« Reply #19 on: November 08, 2023, 09:48:20 PM »
Wow it's massive. Very encouraging. Thanks for the knowledge.

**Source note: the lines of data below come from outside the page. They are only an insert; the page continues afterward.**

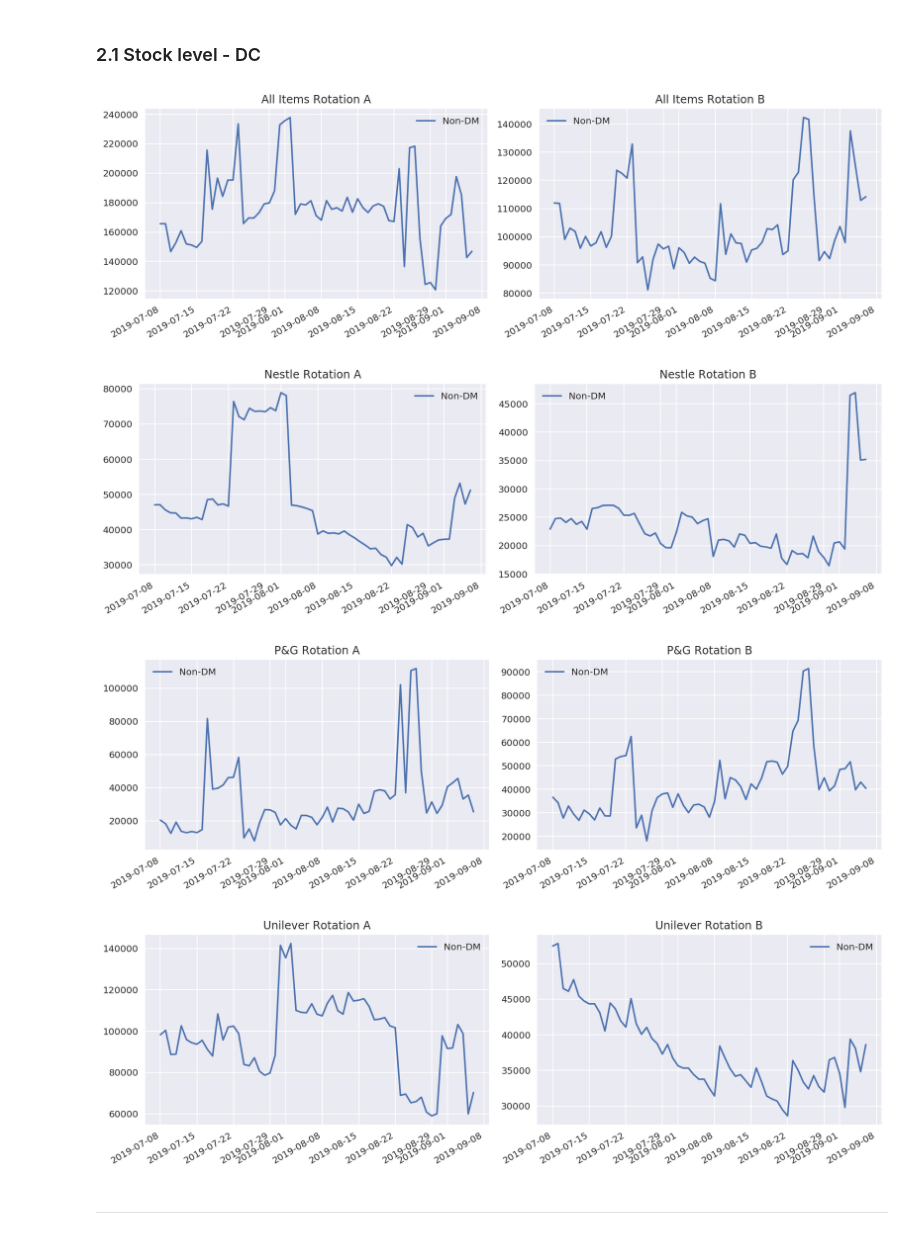
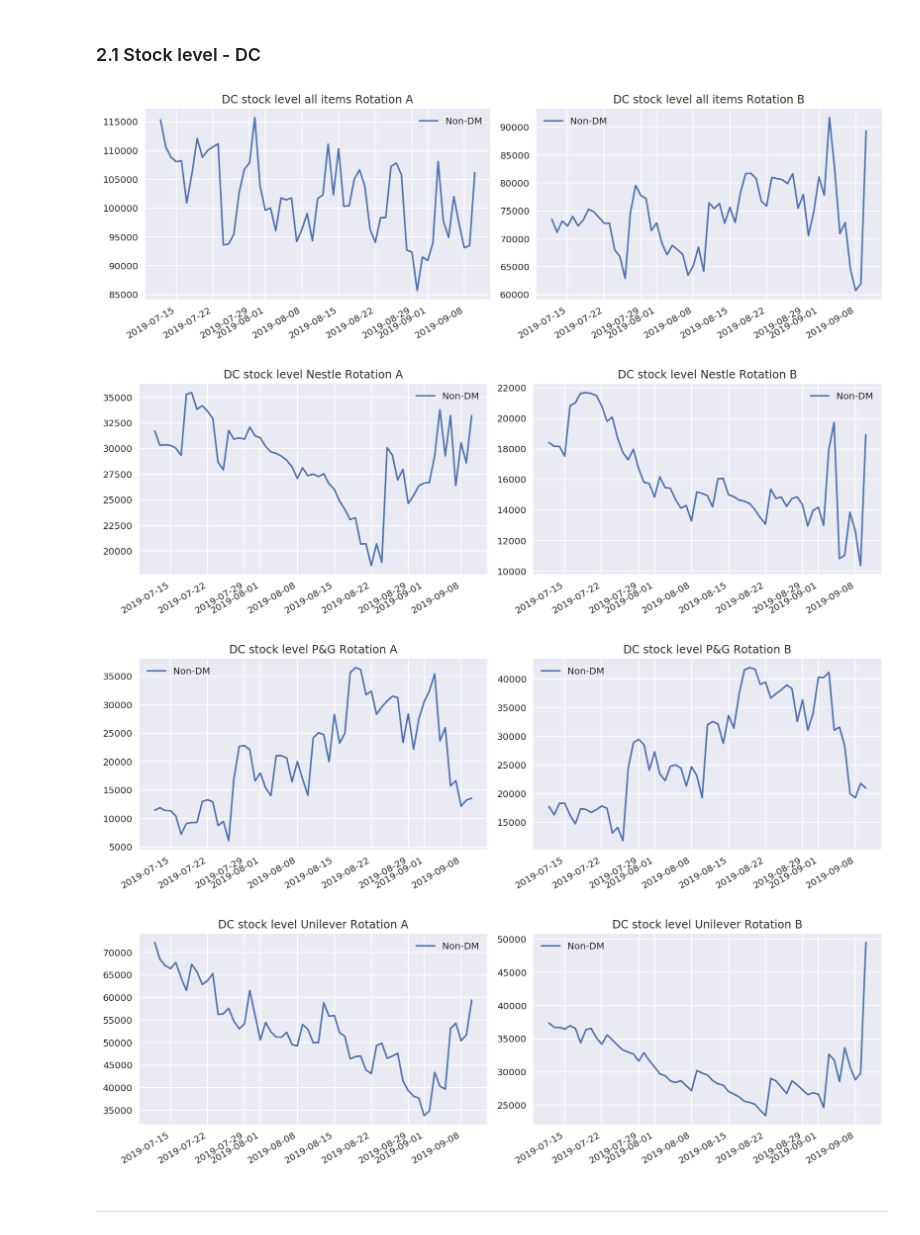
Before and after one commit to PPPPParadise/Carrefour-China-Supply-Chain-Forecast, a Jupyter notebook: workflow_integration/monitor_checks.ipynb, the cells around one changed output. Cells and saved outputs as stored; diff of their text form; code cells hidden in the pictures.

```diff
--- a/workflow_integration/monitor_checks.ipynb
+++ b/workflow_integration/monitor_checks.ipynb
@@ -112,3 +110,14 @@ def timed_pull(query):
+# %%
+def get_query(sql_path, kudu_replace=None, **query_params):
+    with open(sql_path, 'r') as f:
+        query = f.read()
+    if kudu_replace is not None:
+        for k, v in kudu_replace.items():
+            query = query.replace(k, v)
+
+    query = query.format(**query_params)
+
+    return query
 # %%
 def read_query_and_fetch(sql_path, create_table=False, get_query=False, kudu_replace=None, **query_params):
     with open(sql_path, 'r') as f:
@@ -317,3 +338,11 @@ plot_detention_store(detention_store)
+# %%
+stock_level_dc = spark.sql(get_query(
+    'sql/kpi_stock_level_dc.sql',
+    # database_name='vartefact', date_start='20190630', date_end='20190730',
+    database='vartefact', run_date=STOCK_LEVEL_END
+)).toPandas()
+# %%
+stock_dc_writer = ExcelWriter(record_folder + stock_level_dc_file)
 # %%
 def plot_stock_level_dc(df, title):
     df1 = df.sort_values(by=['rotation', 'date_key']).copy()
@@ -321,26 +350,27 @@ def plot_stock_level_dc(df, title):
     sl['date_key'] = pd.to_datetime(sl.date_key, format='%Y%m%d')
     fig, axes = plt.subplots(figsize=(12, 4), ncols=2)
     for i, rotation in enumerate(['A', 'B']):
-        axes[i].set_title(f'{title} Rotation {rotation}')
+        axes[i].set_title(f'DC stock level {title} Rotation {rotation}')
         for dm in sl.in_dm.unique():
             d = sl[(sl.in_dm == dm) & (sl.rotation == rotation)]
             axes[i].plot(d.date_key, d.stock_level, label="DM" if dm else "Non-DM")
             axes[i].legend()
     fig.autofmt_xdate(); fig.tight_layout()
-    # return sl_all_stores
+
+    df1.to_excel(stock_dc_writer, sheet_name=title, index=False)
 # %%
-plot_stock_level_dc(stock_level_dc, 'All Items')
+plot_stock_level_dc(stock_level_dc, 'all items')
 # %% [output]
-[figure, old version]
+[figure, new version]
 # %%
-plot_stock_level_dc(stock_level_dc_supplier[stock_level_dc_supplier['holding_code'] == '002'], 'Nestle')
+plot_stock_level_dc(stock_level_dc[stock_level_dc['holding_code'] == '002'], 'Nestle')
 # %% [output]
-[figure, old version]
+[figure, new version]
 # %%
-plot_stock_level_dc(stock_level_dc_supplier[stock_level_dc_supplier['holding_code'] == '693'], 'P&G')
+plot_stock_level_dc(stock_level_dc[stock_level_dc['holding_code'] == '693'], 'P&G')
 # %% [output]
-[figure, old version]
+[figure, new version]
 # %%
-plot_stock_level_dc(stock_level_dc_supplier[stock_level_dc_supplier['holding_code'] == '700'], 'Unilever')
+plot_stock_level_dc(stock_level_dc[stock_level_dc['holding_code'] == '700'], 'Unilever')
 # %% [output]
-[figure, old version]
+[figure, new version]
```
Also changed, not shown: parts of 76 cells of this notebook, 14 other files.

Iíve been surprised at how little care it takes outside of keeping it out of cold and in shade. This one gets a 1-2 hours of morning/evening sunlight. This is in a pot that itís outgrown and I canít remember the last time I fertilized it. Sprouting seeds from a pod was the most economical way for me to get fresh seeds. If you do that clean them really well including taking off the thin skin between the fruit and the actual seed. Doing that increased germination and decreased seed rot for me.